Salisbury Cathedral is unusual for its tall and narrow nave, which has visual accentuation from the use of light grey Chilmark stone for the walls and dark polished Purbeck marble for the columns. It has three levels: a tall pointed arcade, an open gallery and a small clerestory. Lined up between the pillars are notable tombs such as that of William Longespée, half brother of King John and the illegitimate son of Henry II, who was the first person to be buried in the cathedral.
Another unusual feature of the nave is an unconventional modern font, installed in September 2008. Designed by the water sculptor William Pye, it is the largest working font in any British cathedral, and replaced an earlier portable neo-Gothic Victorian font. The font is cruciform in shape, and has a 10-foot-wide vessel filled to its brim with water, designed so that the water overflows in filaments through each corner into bronze gratings embedded in the cathedral's stone floor. The project cost £180,000 and was funded entirely by donations. Some parishioners reportedly objected to the new font, considering it 'change for change's sake', although Pye argued that the majority opinion was in favour: "I would say 90 per cent are in happy anticipation, five per cent are nervously expectant and five per cent are probably apoplectic".

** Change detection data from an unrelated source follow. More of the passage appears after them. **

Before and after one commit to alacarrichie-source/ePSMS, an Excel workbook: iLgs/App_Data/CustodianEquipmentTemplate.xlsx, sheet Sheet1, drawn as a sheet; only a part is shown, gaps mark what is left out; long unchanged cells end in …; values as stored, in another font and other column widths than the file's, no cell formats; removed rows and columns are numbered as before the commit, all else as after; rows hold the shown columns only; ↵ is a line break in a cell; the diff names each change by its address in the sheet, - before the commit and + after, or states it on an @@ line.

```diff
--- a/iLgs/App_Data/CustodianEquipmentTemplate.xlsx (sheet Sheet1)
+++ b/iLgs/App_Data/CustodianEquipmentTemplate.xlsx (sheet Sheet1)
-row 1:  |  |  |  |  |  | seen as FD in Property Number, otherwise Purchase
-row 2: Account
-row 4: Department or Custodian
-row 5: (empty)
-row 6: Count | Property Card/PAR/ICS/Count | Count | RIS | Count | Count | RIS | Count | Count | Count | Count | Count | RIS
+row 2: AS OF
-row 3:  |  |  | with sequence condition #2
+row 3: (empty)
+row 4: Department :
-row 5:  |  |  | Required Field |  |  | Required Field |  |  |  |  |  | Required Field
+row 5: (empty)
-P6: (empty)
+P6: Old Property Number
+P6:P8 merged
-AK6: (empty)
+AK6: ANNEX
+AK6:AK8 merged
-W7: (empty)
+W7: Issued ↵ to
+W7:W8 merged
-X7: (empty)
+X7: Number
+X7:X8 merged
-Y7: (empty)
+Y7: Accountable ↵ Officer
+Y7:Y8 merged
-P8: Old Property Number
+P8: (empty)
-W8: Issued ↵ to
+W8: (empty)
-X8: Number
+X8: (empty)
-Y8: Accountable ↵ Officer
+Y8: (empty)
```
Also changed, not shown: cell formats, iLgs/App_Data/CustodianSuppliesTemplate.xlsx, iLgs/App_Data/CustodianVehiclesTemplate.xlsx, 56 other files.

Chapter house and Magna Carta
The chapter house is notable for its octagonal shape, slender central pillar and decorative medieval frieze. It was redecorated in 1855–9 by William Burges. The frieze, which circles the interior above the stalls, depicts scenes and stories from the books of Genesis and Exodus, including Adam and Eve, Noah, the Tower of Babel, and Abraham, Isaac and Jacob.
The chapter house displays the best-preserved of the four surviving original copies of Magna Carta. This copy came to Salisbury because Elias of Dereham, who was present at Runnymede in 1215, was given the task of distributing some of the original copies. Elias later became a canon of Salisbury and supervised the construction of the cathedral.

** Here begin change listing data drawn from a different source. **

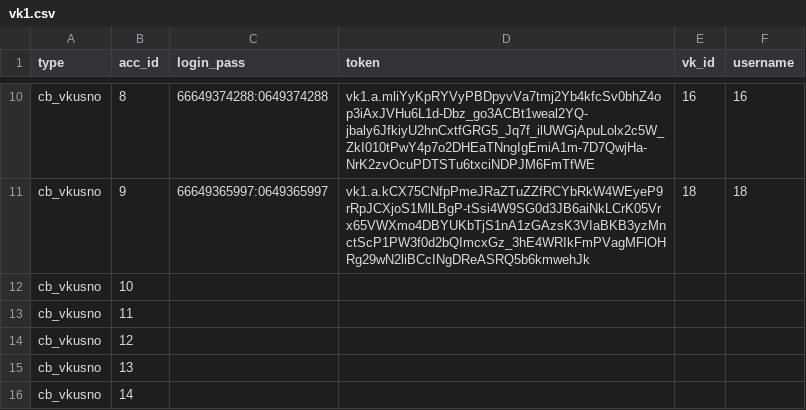
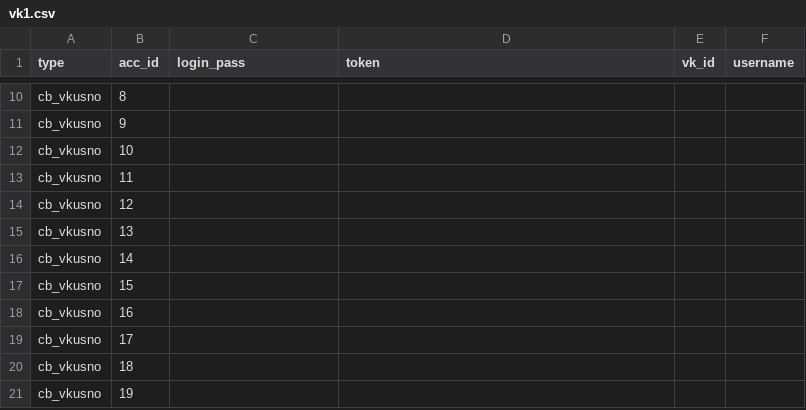
Before and after one commit to colorfulpaintofapriltoday/data, a CSV file: vk1.csv, drawn as a sheet; only a part is shown, gaps mark what is left out; the shorter side is filled out with more unchanged rows; the diff covers the shown part only; the diff names each change by its address in the sheet, - before the commit and + after, or states it on an @@ line.

Commit message:
Update vk1.csv

```diff
--- a/vk1.csv
+++ b/vk1.csv
-C10 (login_pass): 66649374288:0649374288
+C10 (login_pass): (empty)
-D10 (token): vk1.a.mliYyKpRYVyPBDpyvVa7tmj2Yb4kfcSv0bhZ4op3iAxJVHu6L1d-Dbz_go3ACBt1weal2YQ-jbaly6JfkiyU2hnCxtfGRG5_Jq7f_ilUWGjApuLolx2c5W_ZkI010tPwY4p7o2DHEaTNngIgEmiA1m-7D7QwjHa-NrK2zvOcuPDTSTu6txciNDPJM6FmTfWE
+D10 (token): (empty)
-E10 (vk_id): 16
+E10 (vk_id): (empty)
-F10 (username): 16
+F10 (username): (empty)
-C11 (login_pass): 66649365997:0649365997
+C11 (login_pass): (empty)
-D11 (token): vk1.a.kCX75CNfpPmeJRaZTuZZfRCYbRkW4WEyeP9rRpJCXjoS1MlLBgP-tSsi4W9SG0d3JB6aiNkLCrK05Vrx65VWXmo4DBYUKbTjS1nA1zGAzsK3VIaBKB3yzMnctScP1PW3f0d2bQImcxGz_3hE4WRIkFmPVagMFlOHRg29wN2liBCcINgDReASRQ5b6kmwehJk
+D11 (token): (empty)
-E11 (vk_id): 18
+E11 (vk_id): (empty)
-F11 (username): 18
+F11 (username): (empty)
```
Also changed, not shown: 32 edited cells elsewhere in this file.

The Salisbury Cathedral clock, which dates from about AD 1386, is supposedly the oldest working modern clock in the world. The clock has no face; all clocks of that date rang out the hours on a bell. It was originally located in a bell tower that was demolished in 1792. Following this demolition, the clock was moved to the Cathedral Tower, where it was in operation until 1884. The clock was then placed in storage and forgotten until it was discovered in an attic of the cathedral in 1928. It was repaired and restored to working order in 1956. In 2007, remedial work and repairs were carried out.
Depictions in art, literature and television

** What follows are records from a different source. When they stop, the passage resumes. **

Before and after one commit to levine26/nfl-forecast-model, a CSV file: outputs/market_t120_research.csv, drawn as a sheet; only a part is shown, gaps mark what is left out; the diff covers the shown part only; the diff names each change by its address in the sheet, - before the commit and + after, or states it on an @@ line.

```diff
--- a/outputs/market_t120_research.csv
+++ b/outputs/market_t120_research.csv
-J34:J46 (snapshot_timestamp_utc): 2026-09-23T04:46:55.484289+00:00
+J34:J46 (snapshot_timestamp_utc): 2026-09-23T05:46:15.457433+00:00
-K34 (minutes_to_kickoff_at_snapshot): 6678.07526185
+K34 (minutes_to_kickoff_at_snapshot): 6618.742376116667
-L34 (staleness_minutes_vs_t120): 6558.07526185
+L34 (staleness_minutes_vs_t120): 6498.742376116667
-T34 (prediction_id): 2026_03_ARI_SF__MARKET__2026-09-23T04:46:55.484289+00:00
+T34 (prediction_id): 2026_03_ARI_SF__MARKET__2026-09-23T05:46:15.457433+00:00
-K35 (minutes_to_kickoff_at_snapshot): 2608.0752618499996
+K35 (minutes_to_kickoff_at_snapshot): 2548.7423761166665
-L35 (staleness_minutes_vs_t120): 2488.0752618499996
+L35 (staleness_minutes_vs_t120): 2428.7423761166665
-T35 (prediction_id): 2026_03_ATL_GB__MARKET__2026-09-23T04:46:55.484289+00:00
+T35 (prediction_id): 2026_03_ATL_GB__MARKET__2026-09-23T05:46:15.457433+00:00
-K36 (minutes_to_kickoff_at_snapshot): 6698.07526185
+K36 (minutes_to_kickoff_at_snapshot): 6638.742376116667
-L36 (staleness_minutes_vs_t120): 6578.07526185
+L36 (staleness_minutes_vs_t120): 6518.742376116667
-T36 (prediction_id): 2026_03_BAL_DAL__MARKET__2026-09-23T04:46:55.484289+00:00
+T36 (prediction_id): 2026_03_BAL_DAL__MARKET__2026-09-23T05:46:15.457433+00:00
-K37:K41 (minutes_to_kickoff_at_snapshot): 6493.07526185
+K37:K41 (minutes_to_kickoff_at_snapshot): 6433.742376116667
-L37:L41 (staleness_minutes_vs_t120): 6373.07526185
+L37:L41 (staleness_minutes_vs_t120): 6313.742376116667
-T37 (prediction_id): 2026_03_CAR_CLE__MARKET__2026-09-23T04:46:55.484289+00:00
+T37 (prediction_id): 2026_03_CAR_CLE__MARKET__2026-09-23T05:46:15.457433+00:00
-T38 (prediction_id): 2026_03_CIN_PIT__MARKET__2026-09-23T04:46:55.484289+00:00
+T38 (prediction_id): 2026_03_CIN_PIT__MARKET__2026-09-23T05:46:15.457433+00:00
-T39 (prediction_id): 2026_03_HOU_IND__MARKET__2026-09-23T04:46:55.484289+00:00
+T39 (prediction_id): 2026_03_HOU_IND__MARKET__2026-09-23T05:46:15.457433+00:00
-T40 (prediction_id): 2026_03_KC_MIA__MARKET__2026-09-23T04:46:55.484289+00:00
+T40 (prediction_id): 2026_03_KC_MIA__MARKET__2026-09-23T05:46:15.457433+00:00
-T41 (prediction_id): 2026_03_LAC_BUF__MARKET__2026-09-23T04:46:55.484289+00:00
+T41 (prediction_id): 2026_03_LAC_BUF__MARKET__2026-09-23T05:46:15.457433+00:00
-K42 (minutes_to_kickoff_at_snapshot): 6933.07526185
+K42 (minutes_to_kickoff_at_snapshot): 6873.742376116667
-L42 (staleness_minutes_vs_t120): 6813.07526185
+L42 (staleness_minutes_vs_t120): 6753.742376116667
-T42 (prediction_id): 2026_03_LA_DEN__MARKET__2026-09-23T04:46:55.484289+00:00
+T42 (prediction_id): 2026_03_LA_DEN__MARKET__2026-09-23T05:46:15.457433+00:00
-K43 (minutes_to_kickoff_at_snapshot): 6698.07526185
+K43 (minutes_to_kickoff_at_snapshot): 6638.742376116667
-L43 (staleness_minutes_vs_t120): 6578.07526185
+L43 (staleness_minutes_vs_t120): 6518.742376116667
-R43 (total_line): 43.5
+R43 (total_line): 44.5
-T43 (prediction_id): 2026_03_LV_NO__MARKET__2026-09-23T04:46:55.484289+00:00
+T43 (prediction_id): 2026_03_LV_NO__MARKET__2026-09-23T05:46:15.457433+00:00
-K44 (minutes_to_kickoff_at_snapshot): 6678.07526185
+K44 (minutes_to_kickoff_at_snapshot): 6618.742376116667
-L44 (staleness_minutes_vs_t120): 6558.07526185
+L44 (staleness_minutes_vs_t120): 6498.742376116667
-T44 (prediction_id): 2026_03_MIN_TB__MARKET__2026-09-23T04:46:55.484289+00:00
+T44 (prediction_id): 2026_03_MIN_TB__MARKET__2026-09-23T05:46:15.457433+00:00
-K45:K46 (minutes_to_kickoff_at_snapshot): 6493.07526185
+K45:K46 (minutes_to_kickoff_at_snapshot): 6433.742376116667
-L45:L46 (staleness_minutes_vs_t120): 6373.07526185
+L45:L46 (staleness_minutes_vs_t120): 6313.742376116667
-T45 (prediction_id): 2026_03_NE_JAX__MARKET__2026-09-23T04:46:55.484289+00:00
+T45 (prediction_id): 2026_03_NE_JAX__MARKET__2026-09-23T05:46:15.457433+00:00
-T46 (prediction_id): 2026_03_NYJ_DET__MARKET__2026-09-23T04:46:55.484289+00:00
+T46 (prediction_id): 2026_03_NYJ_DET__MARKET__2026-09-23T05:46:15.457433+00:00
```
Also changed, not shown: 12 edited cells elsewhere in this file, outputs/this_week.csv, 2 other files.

The cathedral is the subject of a famous painting by John Constable. As a gesture of appreciation for John Fisher, Bishop of Salisbury, who commissioned this painting, Constable included the bishop and his wife in the canvas (bottom left). The view depicted in the paintings has changed very little in almost two centuries.
The cathedral is apparently the inspiration for William Golding's novel The Spire, in which the fictional Dean Jocelin makes the building of a cathedral spire his life's work. The construction of the cathedral is an important plot point in Edward Rutherfurd's historical novel Sarum, which explores the historical settlement of the Salisbury area. The cathedral has been mentioned by the author Ken Follett as one of two models for the fictional Kingsbridge Cathedral in his historical novel The Pillars of the Earth. It was also used for some external shots in the 2010 miniseries based on Follett's book and was shown as it is today in the final scene. Another mention of this cathedral was made by Jonathan Swift in The Travels of Gulliver, part II, chapter IV, making a comparison between its spire and the tower of the main temple of Lorbrulgrud, Brobdingnag's capital. In 1990, Channel 4 marked the official launch of its NICAM stereo service with a live broadcast of Mahler's 9th Symphony from the cathedral. The cathedral was the setting for the 2005 BBC television drama Mr. Harvey Lights a Candle, written by Rhidian Brook and directed by Susanna White. Kevin McCloud climbed the cathedral in his programme called Don't Look Down! in which he climbed high structures to conquer his fear of heights. The cathedral was the subject of a Channel 4 Time Team programme which was first broadcast on 8 February 2009.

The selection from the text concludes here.